■ **Required work**
Look over the material for the string "file". Copy every line where it turns up.

■ **Exercise data**

↓↓↓

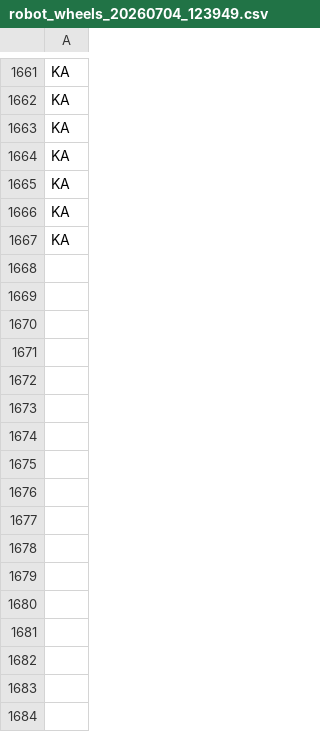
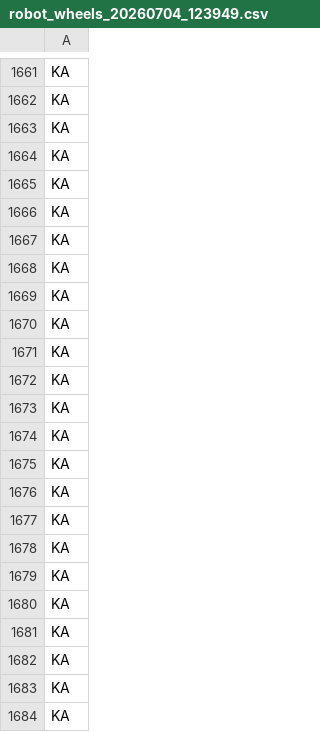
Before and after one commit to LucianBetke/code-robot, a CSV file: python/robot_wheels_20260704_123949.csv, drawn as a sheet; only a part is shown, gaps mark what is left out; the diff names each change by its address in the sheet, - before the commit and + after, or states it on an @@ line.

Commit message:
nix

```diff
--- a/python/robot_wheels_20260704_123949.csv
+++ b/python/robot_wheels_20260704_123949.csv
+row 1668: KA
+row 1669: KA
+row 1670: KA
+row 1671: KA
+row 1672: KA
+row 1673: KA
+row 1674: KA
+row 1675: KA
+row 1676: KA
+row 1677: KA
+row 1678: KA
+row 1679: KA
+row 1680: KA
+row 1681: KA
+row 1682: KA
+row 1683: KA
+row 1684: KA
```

↑↑↑
↓↓↓

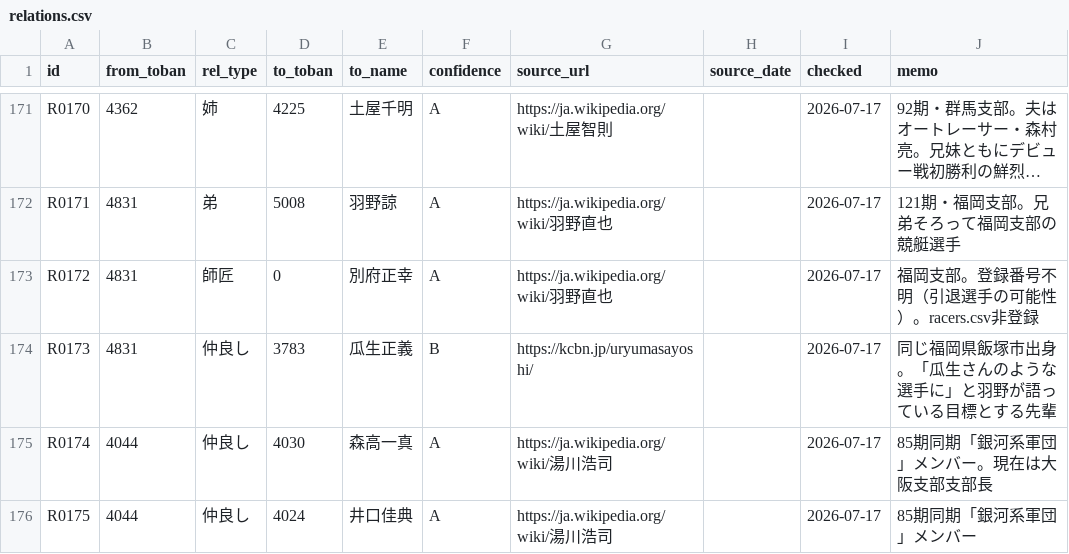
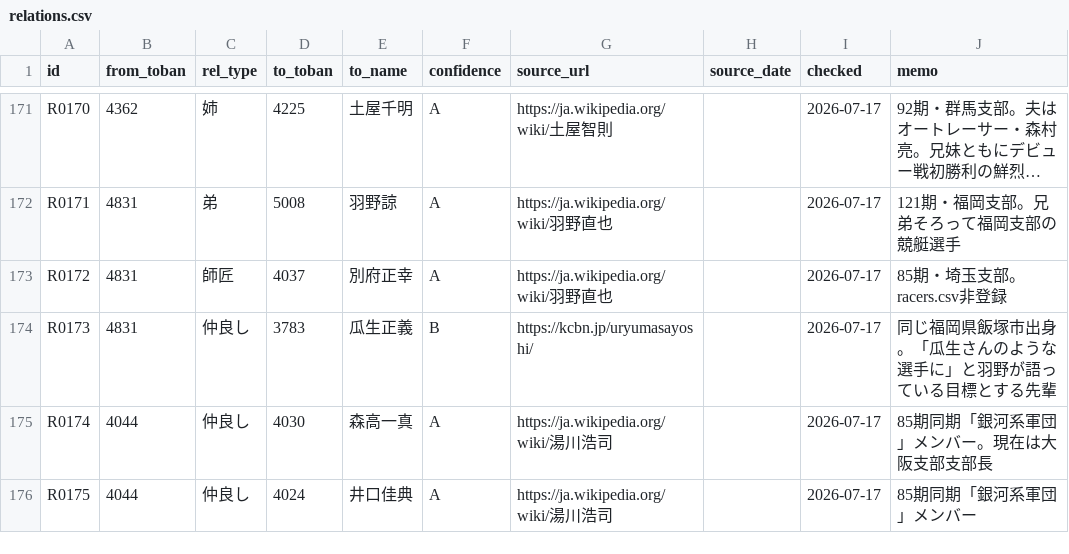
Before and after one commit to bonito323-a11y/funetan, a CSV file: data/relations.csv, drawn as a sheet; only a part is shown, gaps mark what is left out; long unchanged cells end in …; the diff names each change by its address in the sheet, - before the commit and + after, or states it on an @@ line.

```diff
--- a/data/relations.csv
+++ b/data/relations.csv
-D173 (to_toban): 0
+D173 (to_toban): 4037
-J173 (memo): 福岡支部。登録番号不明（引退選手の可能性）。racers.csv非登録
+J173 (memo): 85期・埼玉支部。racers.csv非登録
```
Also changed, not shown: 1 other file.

↑↑↑

■ **Reply to the exercise**
Before and after one commit to LucianBetke/code-robot, a CSV file: python/robot_wheels_20260704_123949.csv, drawn as a sheet; only a part is shown, gaps mark what is left out; the diff names each change by its address in the sheet, - before the commit and + after, or states it on an @@ line.
Before and after one commit to bonito323-a11y/funetan, a CSV file: data/relations.csv, drawn as a sheet; only a part is shown, gaps mark what is left out; long unchanged cells end in …; the diff names each change by its address in the sheet, - before the commit and + after, or states it on an @@ line.
Also changed, not shown: 1 other file.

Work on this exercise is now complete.